**Problem statement:**
Search the material for the string "figure", then return every line where it is found.

**Given information:**
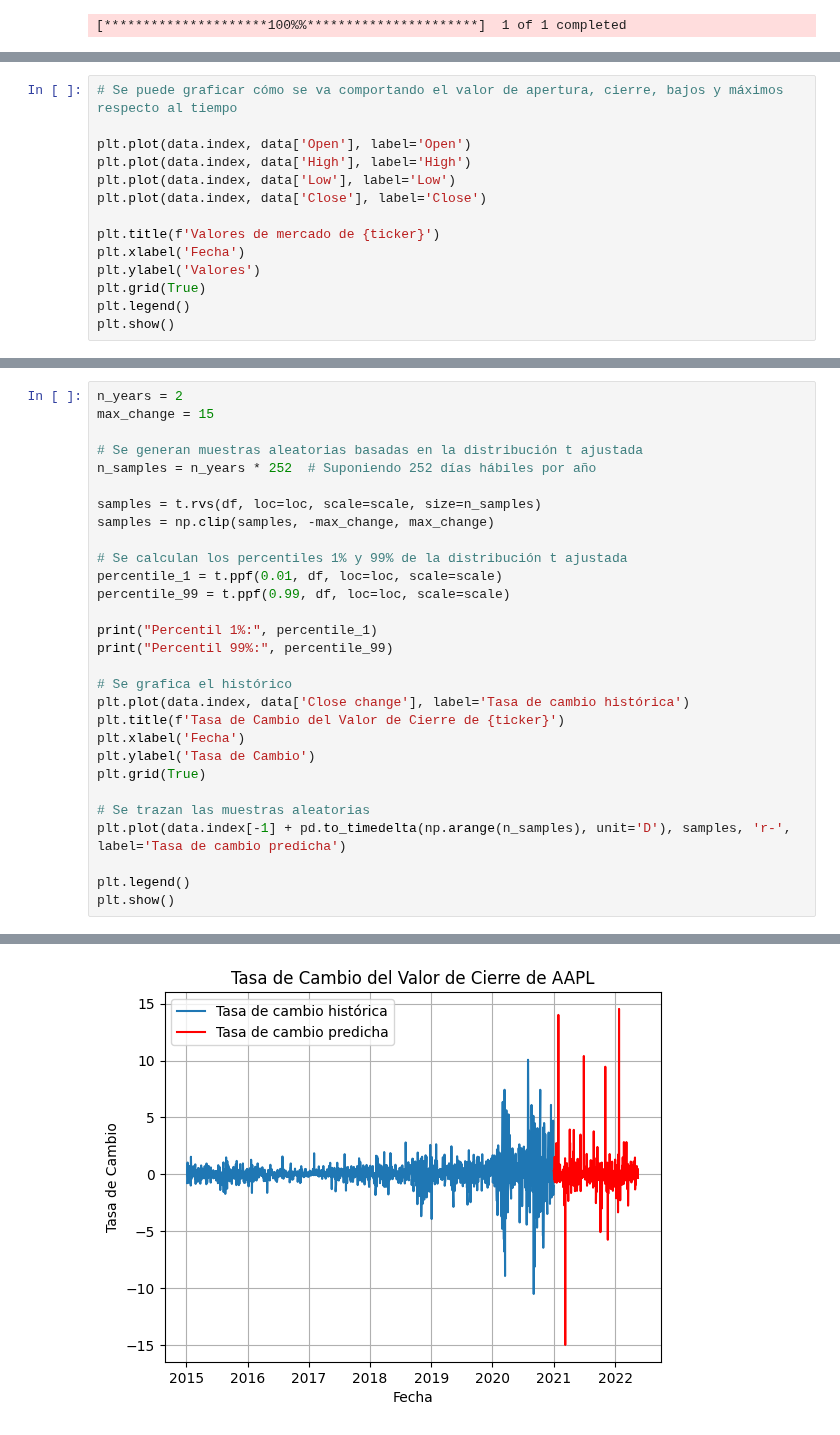
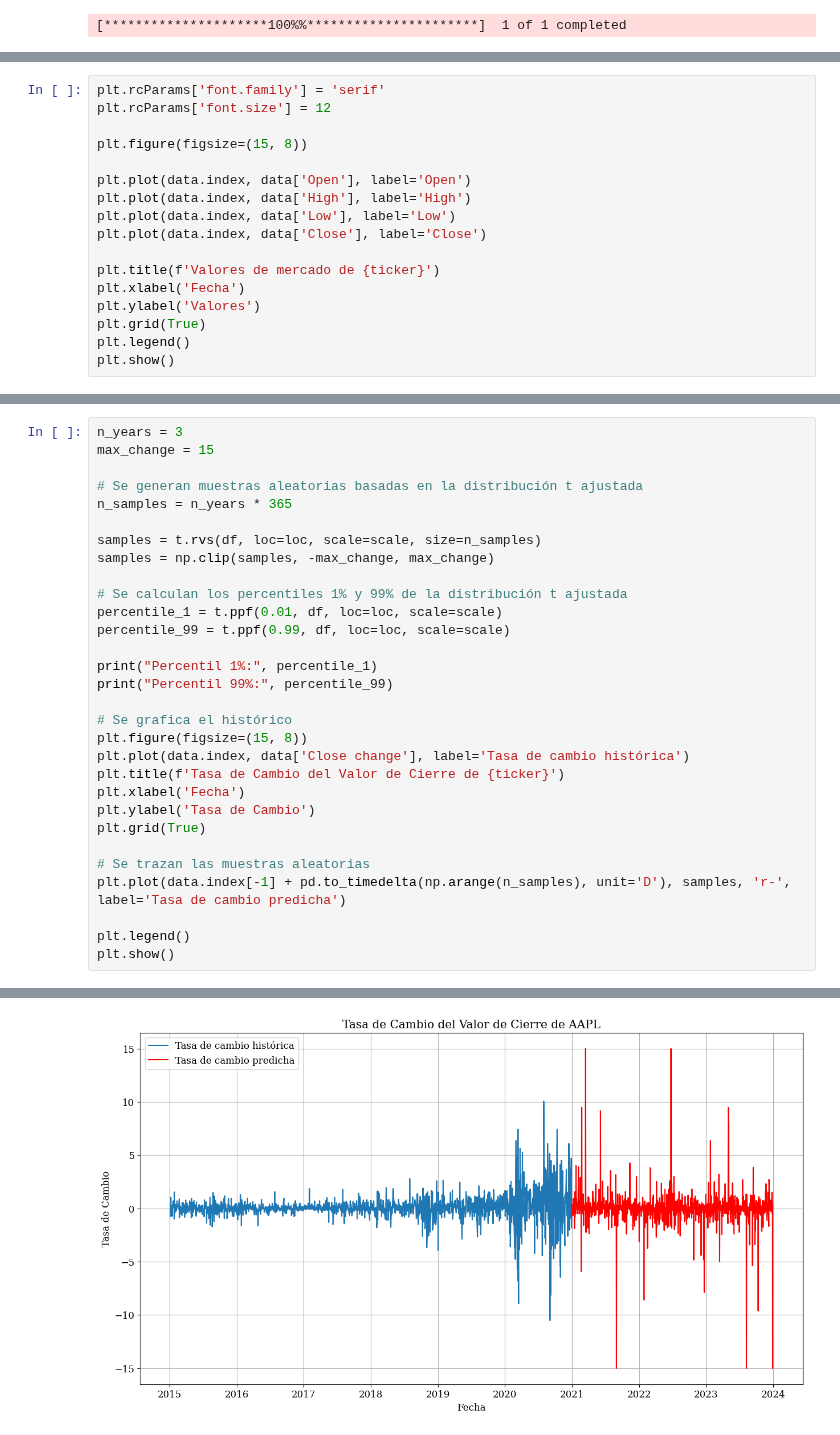
Before and after one commit to jkhansell/sc_notebooks, a Jupyter notebook: EjerciciosExtra/Analisis_Mercado.ipynb, the cells around one changed output, grey strips where cells are left out. Saved outputs shown, nothing was run; the diff lists cells and outputs as text.

```diff
--- a/EjerciciosExtra/Analisis_Mercado.ipynb
+++ b/EjerciciosExtra/Analisis_Mercado.ipynb
@@ -46,5 +77,8 @@ dtype: int64
 # %%
-# Se puede graficar cómo se va comportando el valor de apertura, cierre, bajos y máximos respecto al tiempo
+plt.rcParams['font.family'] = 'serif'
+plt.rcParams['font.size'] = 12
+
+plt.figure(figsize=(15, 8))
 
 plt.plot(data.index, data['Open'], label='Open')
 plt.plot(data.index, data['High'], label='High')
@@ -135,33 +177,34 @@ Intentemos predecir a los siguientes 2 años (2021-2023) cómo se comportaría e
 # %%
-n_years = 2
+n_years = 3
 max_change = 15
 
 # Se generan muestras aleatorias basadas en la distribución t ajustada
-n_samples = n_years * 252  # Suponiendo 252 días hábiles por año
+n_samples = n_years * 365
 
 samples = t.rvs(df, loc=loc, scale=scale, size=n_samples)
 samples = np.clip(samples, -max_change, max_change)
 
 # Se calculan los percentiles 1% y 99% de la distribución t ajustada
 percentile_1 = t.ppf(0.01, df, loc=loc, scale=scale)
 percentile_99 = t.ppf(0.99, df, loc=loc, scale=scale)
 
 print("Percentil 1%:", percentile_1)
 print("Percentil 99%:", percentile_99)
 
 # Se grafica el histórico
+plt.figure(figsize=(15, 8))
 plt.plot(data.index, data['Close change'], label='Tasa de cambio histórica')
 plt.title(f'Tasa de Cambio del Valor de Cierre de {ticker}')
 plt.xlabel('Fecha')
 plt.ylabel('Tasa de Cambio')
 plt.grid(True)
 
 # Se trazan las muestras aleatorias
 plt.plot(data.index[-1] + pd.to_timedelta(np.arange(n_samples), unit='D'), samples, 'r-', label='Tasa de cambio predicha')
 
 plt.legend()
 plt.show()
 # %% [output]
 Percentil 1%: -4.2450098239730005
 Percentil 99%: 4.331159329303657
-[figure, old version]
+[figure, new version]
```
Also changed, not shown: parts of 22 cells of this notebook, 5 other files.
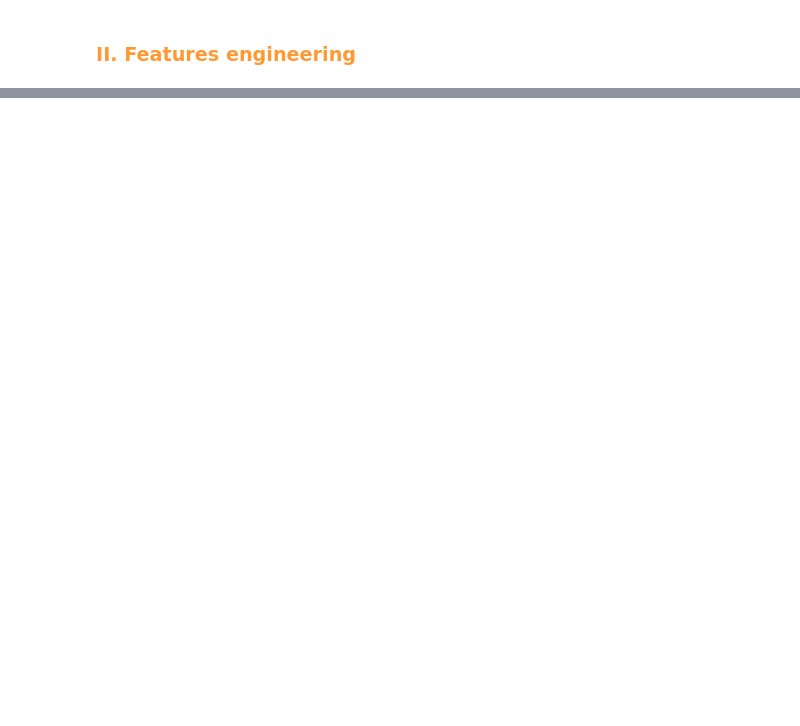
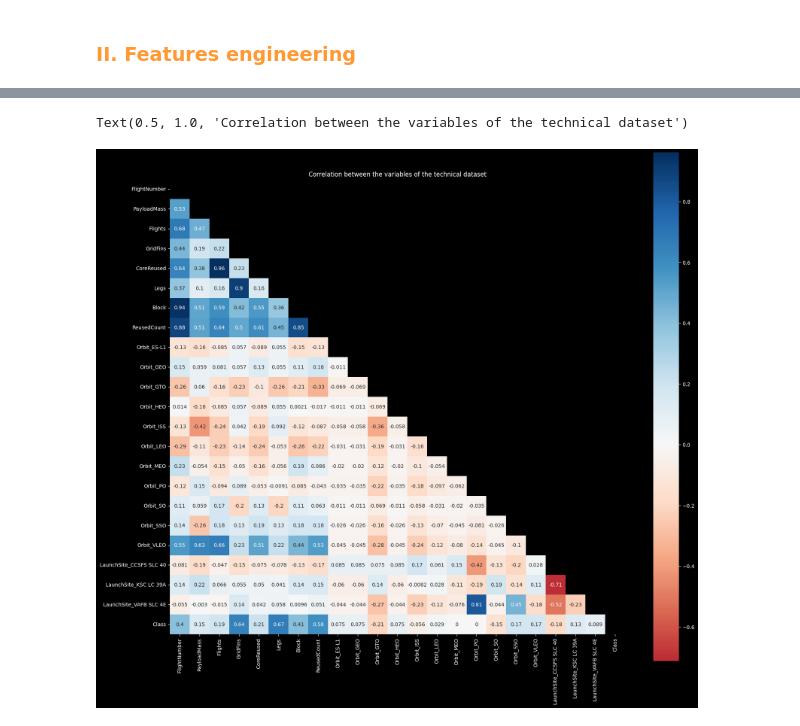
Before and after one commit to masonphung/project_falcon9, a Jupyter notebook: spacex_data_analysis.ipynb, the cells around one changed output, grey strips where cells are left out. Drawn from its saved outputs; the diff is of its cells as text; code cells hidden in the pictures; blank space fills up the shorter version.

```diff
--- a/spacex_data_analysis.ipynb
+++ b/spacex_data_analysis.ipynb
@@ -2016,0 +2183,37 @@ X.head()
+# %%
+# Take desired features
+features = falcon9_technical[['FlightNumber', 'PayloadMass', 'Flights', 'GridFins', 'CoreReused', 'Legs', 'Block', 'ReusedCount', 'Orbit', 'LaunchSite']]
+# Convert categorical variables into numerical values
+fea = pd.get_dummies(features)
+# Add 'Class` variables
+fea['Class'] = falcon9_technical['Class']
+
+# Calculate correlation between all of the variables using `spearman` method
+corr = fea.corr(method = 'spearman')
+corr
+
+# Generate a mask for the upper triangle
+mask = np.zeros_like(corr, dtype=np.bool_)
+mask[np.triu_indices_from(mask)] = True
+
+# Set up the matplotlib figure
+plt.style.use("dark_background")
+plt.subplots
+f, ax = plt.subplots(figsize=(20, 18))
+
+
+# Visualize with a correlation matrix heatmap
+sns.heatmap(
+    corr,
+    annot = True,
+    mask = mask,
+    center = 0,
+    square = True,
+    cmap = "RdBu",
+    xticklabels = 'auto',
+)
+
+plt.title('Correlation between the variables of the technical dataset',)
+# %% [output]
+Text(0.5, 1.0, 'Correlation between the variables of the technical dataset')
+[figure, added]
```
Also changed, not shown: parts of 140 cells of this notebook, 1 other file.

**Result for this exercise:**
+plt.figure(figsize=(15, 8))
+plt.figure(figsize=(15, 8))
-[figure, old version]
+[figure, new version]
+# Set up the matplotlib figure
+[figure, added]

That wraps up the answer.